My boss is always telling us about his core values for our office, and how one of them is innovation. But when I want to improve how we do something, he doesn’t support me. In fact he has told me not to pursue a couple of ideas because he said he has long term plans to solve those problems. (He’s not specific about the plans.) This is one reason I’m looking to switch jobs. How can I tell whether another boss would be more supportive? I can’t just ask, “Do you support innovation?” because my current boss would say yes to that, and it’s not true.
Sounds like your supervisor does not want your improvements stealing attention from his rhetoric. Research provides a clue on how to pick a next boss who does not just talk the talk…Read the rest in Federal Times: https://www.federaltimes.com/your-career/the-bureaucrat/2020/01/09/dear-bureaucrat-will-a-new-boss-let-me-improve-things/
I thought I was in a great innovation project, but then it fell apart. Three years ago, our agency head announced we were going to be a data-driven organization.
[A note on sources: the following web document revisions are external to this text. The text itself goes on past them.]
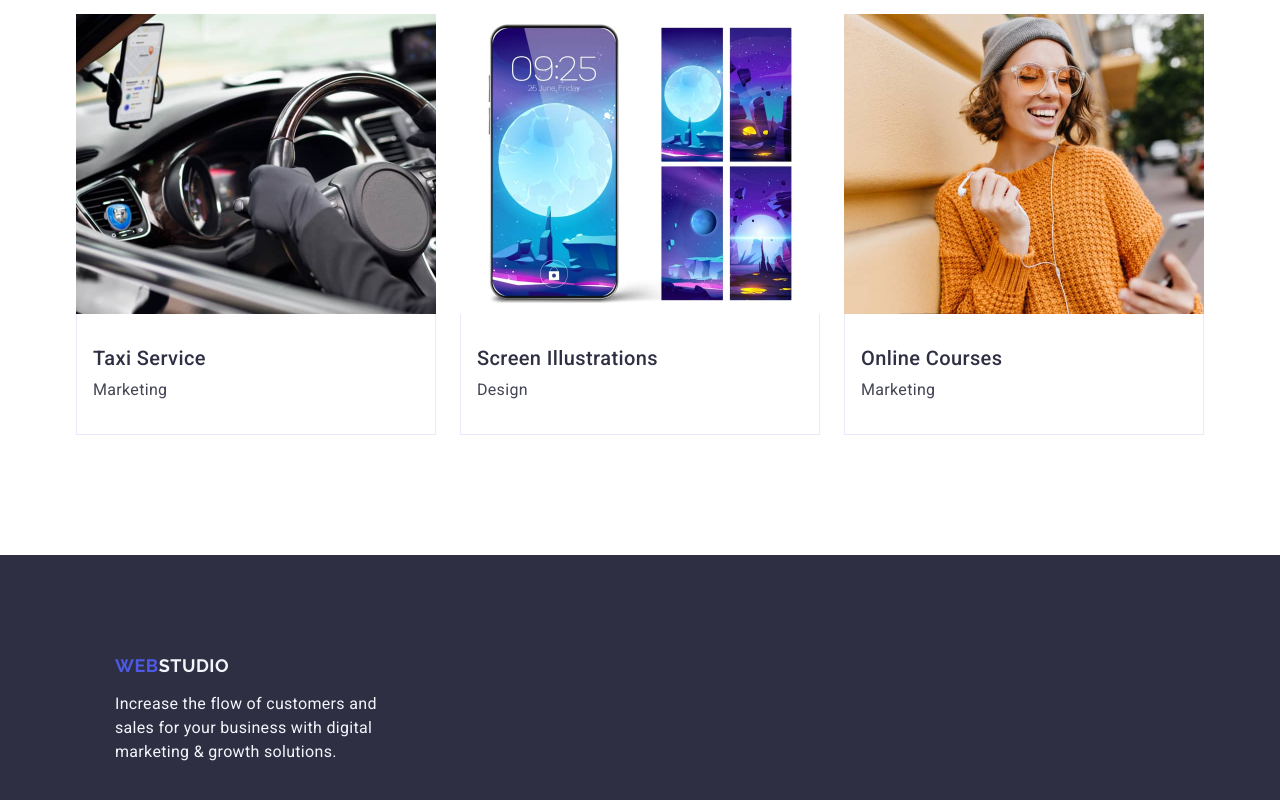
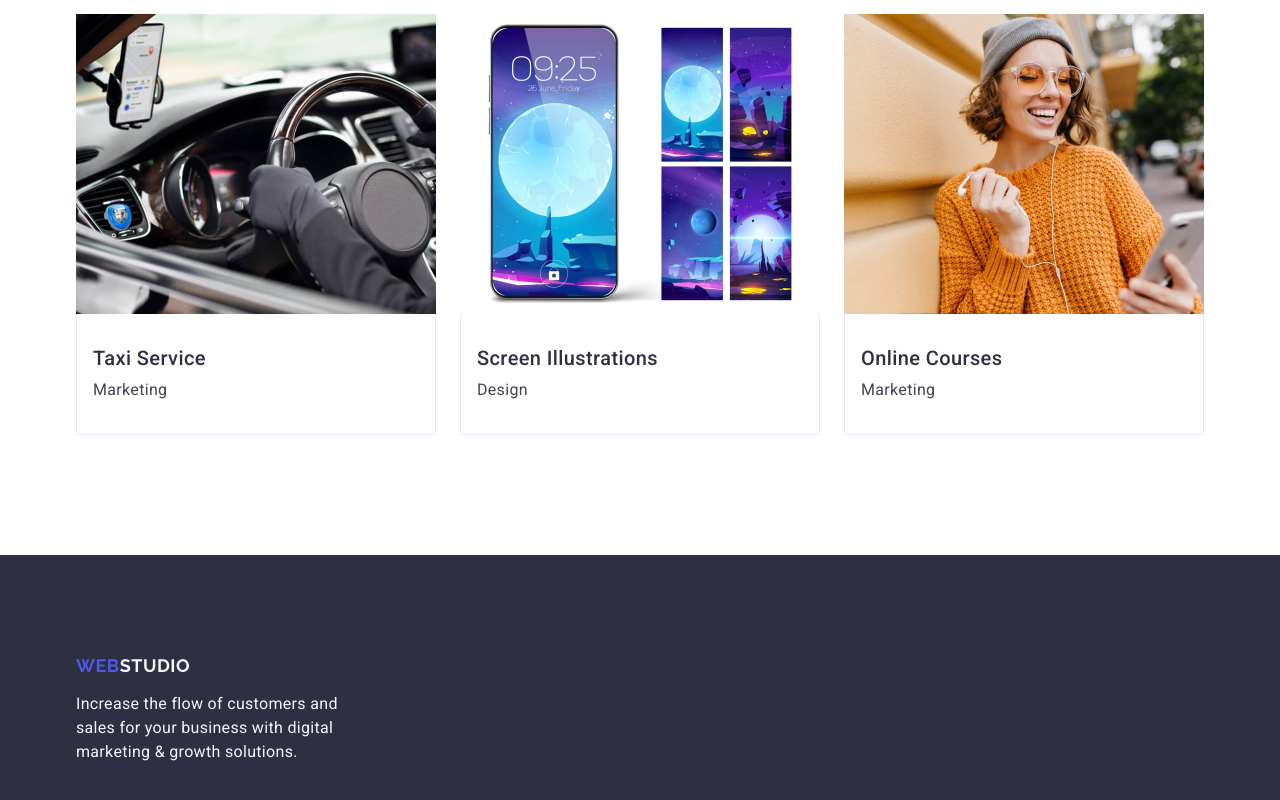
Before and after one commit to Andrey-Alohin/goit-markup-hw-03, a plain HTML site: page index.html in a window 1280 px wide. Shown: the part 2460-3260 px from the top of the page. Drawn offline with nearby package versions, Linux system fonts and the light colour scheme.

Commit message:
fix padding footer

```diff
--- a/css/styles.css
+++ b/css/styles.css
@@ -235,7 +235,7 @@ img {
 }
 .bottom-section {
     background-color: #2e2f42;
-    padding: 100px;
+    padding: 100px 0;
 }
 .logo-bottom {
     display: inline-block;
```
I became my branch’s representative to the task force she created to make that happen. It was exciting. We held workshops with all parts of the agency, came up with as-is and to-be descriptions of how we use data, and gave a briefing for the agency head. She said we had done great work. But after that, when we wanted to move forward and implement parts of the to-be vision, we couldn’t get management to focus on it. Now we have a new agency head, and his chief of staff told us they are working on other priorities. I feel like all my effort was wasted. How can I tell whether an innovation project will really get results, before I invest my time and enthusiasm in it?
You were part of “innovation theater,” where officials encourage employees to go through the motions of an innovation process…Read the rest in Federal Times https://www.federaltimes.com/your-career/the-bureaucrat/2019/10/22/dear-bureaucrat-how-can-i-be-part-of-real-innovation/